Most countries have laws against them. In most places around the globe it is illegal to capture, breed, or sell them. Yet world wide there is a fascination with owning wild, bizarre, exotic, and most of the time dangerous pets. What are this fascination with being different and the need to own something illegal and dangerous? Who owns these animals? And, what are these animals that are owned, sold, and traded worldwide regardless of the consequences?
Pythons are known for crushing their prey, but they also bite. And a python bite keeps on giving: Some of its razor-sharp teeth break off, and months can pass before they make their way out of the wound. As you see the pictures above, he is Koun Samang is a 7-yer-old boy from Cambodia who has a big snake as his best frind.Â The snake named Chomran, which means "lucky" in Khmer, is a 20 ft long python who apparently loves giving his human buddy big hugs. A possible reason of their great relationship is their age, which is the same. One might think that at the age of 7 two different individuals would share the same interests.
Living With a Pet Lion
Tippi Hedren, her pet lion, her daughter Melanie Griffith, 1971
While ferrets may look dangerous, they can make great pets for the right owner. They are affectionate and bond to their owners, and there are few pets as playful as ferrets (yet they are quiet for a large portion of the day). They seem to have garnered a negative image in some places, which is largely undeserved

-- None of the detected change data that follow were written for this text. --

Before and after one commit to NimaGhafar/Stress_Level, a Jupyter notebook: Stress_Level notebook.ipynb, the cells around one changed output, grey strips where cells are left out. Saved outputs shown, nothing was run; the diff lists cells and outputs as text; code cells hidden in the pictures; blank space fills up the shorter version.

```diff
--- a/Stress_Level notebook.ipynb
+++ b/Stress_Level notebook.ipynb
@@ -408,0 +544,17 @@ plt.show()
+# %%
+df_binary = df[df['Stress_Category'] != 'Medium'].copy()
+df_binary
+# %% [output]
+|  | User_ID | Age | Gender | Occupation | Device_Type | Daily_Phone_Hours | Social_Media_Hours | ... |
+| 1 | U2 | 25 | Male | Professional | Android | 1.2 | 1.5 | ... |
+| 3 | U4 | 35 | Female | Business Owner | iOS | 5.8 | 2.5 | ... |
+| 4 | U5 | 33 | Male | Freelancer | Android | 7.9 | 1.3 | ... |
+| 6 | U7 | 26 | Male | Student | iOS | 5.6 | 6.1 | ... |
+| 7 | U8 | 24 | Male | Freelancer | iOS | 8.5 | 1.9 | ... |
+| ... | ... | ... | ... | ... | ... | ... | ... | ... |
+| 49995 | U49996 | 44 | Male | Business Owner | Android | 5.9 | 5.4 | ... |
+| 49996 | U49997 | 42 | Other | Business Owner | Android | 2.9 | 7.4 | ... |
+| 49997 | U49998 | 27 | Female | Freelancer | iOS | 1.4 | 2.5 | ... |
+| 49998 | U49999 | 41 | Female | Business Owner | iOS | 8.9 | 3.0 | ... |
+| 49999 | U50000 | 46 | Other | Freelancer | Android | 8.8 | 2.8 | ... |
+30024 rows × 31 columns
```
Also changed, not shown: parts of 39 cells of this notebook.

Although this girl seems to be doing just fine riding this ostrich, ostriches are known to be rather aggressive and their powerful kicks have been deadly. They're also fast runners, which doesn't help if you're being chased